In 1906 Upton Sinclair shook the late-Victorian social culture with his muckraking novel, The Jungle. The conflict of his story revolves around the fortunes of Jurgis Rudkus, a young Lithuanian immigrant who comes to America with his fiancée and family in search of a better life. Rudkus soon finds himself working in the Chicago stockyards, and he is caught up in a ruthless political system which ultimately degraded and impoverished him. Sinclair’s descriptions of the meat-packing industry’s filthy killing-beds and fertilization process prompted a change to food hygiene laws in the United States. However, beneath the surface of the family’s story lies Sinclair’s attacks on the early twentieth century view about capitalism and corporate America. Sinclair seeks to change America through the symbolism, motifs, and themes of The Jungle.
Symbolism appears with the use of the stockyards, rotten meat, and the jungle image. The most important symbol is the animal pens and slaughterhouses of Packingtown which represent the plight of the working class. Just as animals are forced into pens and then killed, so too are immigrant workers forced into capitalism only to be slowly beaten down and destroyed. Rudkus knows that other immigrants have failed to get the demanding stockyard jobs, but he depends on his strength and health, a strategy that works until the long, hard years take their toll (23). Generations of immigrants were ruined by slaughterhouse work only to be replaced by newer, fresher immigrants.
Rotten meat is another symbol used by Sinclair to represent the corruption of capitalism and the hypocrisy of the American Dream. Just as the cans have shiny surfaces to mask the rotten meat inside, so too American capitalism presents an attractive face to immigrants, but all they find is rot and corruption. In the end, the rotten meat symbol’s biggest effect on the American society was the passage of the Pure Food and Drug Act of 1906 which was poetic irony.
Sinclair’s jungle symbolism means the competitive nature of capitalism. Social Darwinism was at its zenith in the beginning of the twentieth century, so Sinclair pictures Packingtown as a Darwinian jungle where the strong prey upon the weak in a fight for survival. However, Sinclair believes that the strong are not the best of mankind, but the worst and most corrupt of all.
Sinclair also addresses the two motifs of family and tradition versus corruption. He positively portrays the family and social traditions of the Rudkus family such as the wedding feast in the beginning of the book. Despite the hardships that attack the family, including famine and death of loved ones, the strength of the grandmother holds the family together. Family and tradition prevail for a time.
Although familial ties are strong, corruption increases around the Rudkus family. The few lawmakers the family interacts with were corrupt (ix). At the beginning of the novel, corruption remains hidden; but by the end of the story, corruption is revealed in all its ugliness. Rudkus transitions from a hard-working, loving father into a thief, strikebreaker, and political agent.
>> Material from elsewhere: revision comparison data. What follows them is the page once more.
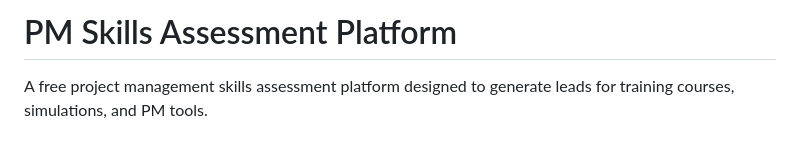
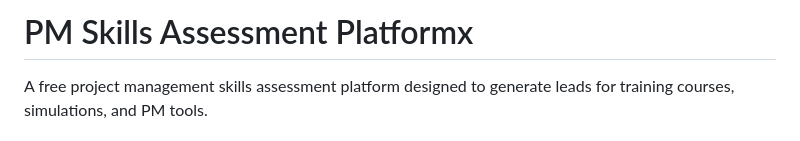
Before and after one commit to Sylgau-exe/gapanalysis, a Markdown page: README.md, the part around the change. Drawn GitHub-style.

```diff
--- a/README.md
+++ b/README.md
@@ -1,4 +1,4 @@
-# PM Skills Assessment Platform
+# PM Skills Assessment Platformx
 
 A free project management skills assessment platform designed to generate leads for training courses, simulations, and PM tools.
 
```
The whole family is subjected to swindles, manipulation, and immorality. Sinclair contrasts the original family values with the deep tragedy and hopelessness that capitalism produced.
Sinclair also embraces two themes in his novel to promote his political views: socialism as a remedy for the evils of capitalism and the immigrant experience in pursuing the hollow American Dream. The main theme of The Jungle is the evil of capitalism. The economic and social systems of the Chicago landscape slowly annihilates Rudkus’s family. When Rudkus discovers socialist politics, it is clear that Sinclair means to persuade the reader that socialism answered the problems of capitalism (291-298). Every aspect of the story discredits capitalism with the desire to embrace socialism.
Sinclair also pursues the immigrant experience and the hollowness of the American Dream. Since the largest wave of immigration during the early twentieth century came from Eastern Europe, Sinclair writes about a Lithuanian immigrant family. Rudkus’s family comes to America on the promise of high wages and a happy, good life (25). The family firmly believes that hard work and morality will bring success. Once in America, however, the Rudkus family is rejected, exploited, and ruined. Sinclair uses the disintegration of the family to illustrate his beliefs that capitalism destroys the very dream it claims to offer.
Sinclair’s The Jungle fits into American social history by offering a window into the muckraking journalism of the early twentieth century. By making the Victorian public aware of the labor camp, Sinclair became a muckraking reformer whose greatest gift to society was the passage of the Pure Food and Drugs and Meats Inspection Acts of 1906. Sinclair wrote The Jungle to persuade America to embrace socialism, but Americans missed his message. Instead, they passed legislation regulating the meat-packing industry to protect themselves from rotten food. Sinclair later mourned that “I aimed for the public’s heart, and by accident I hit it in the stomach” (Horowitz 59).
– Hannah S. Bowers
Horowitz, David. The People’s Voice: A Populist Cultural History of Modern America. Cornwall-on-Hudson, NY: Sloan Publishing, 2008.
Sinclair, Upton. The Jungle. New York: Oxford University Press, 2010.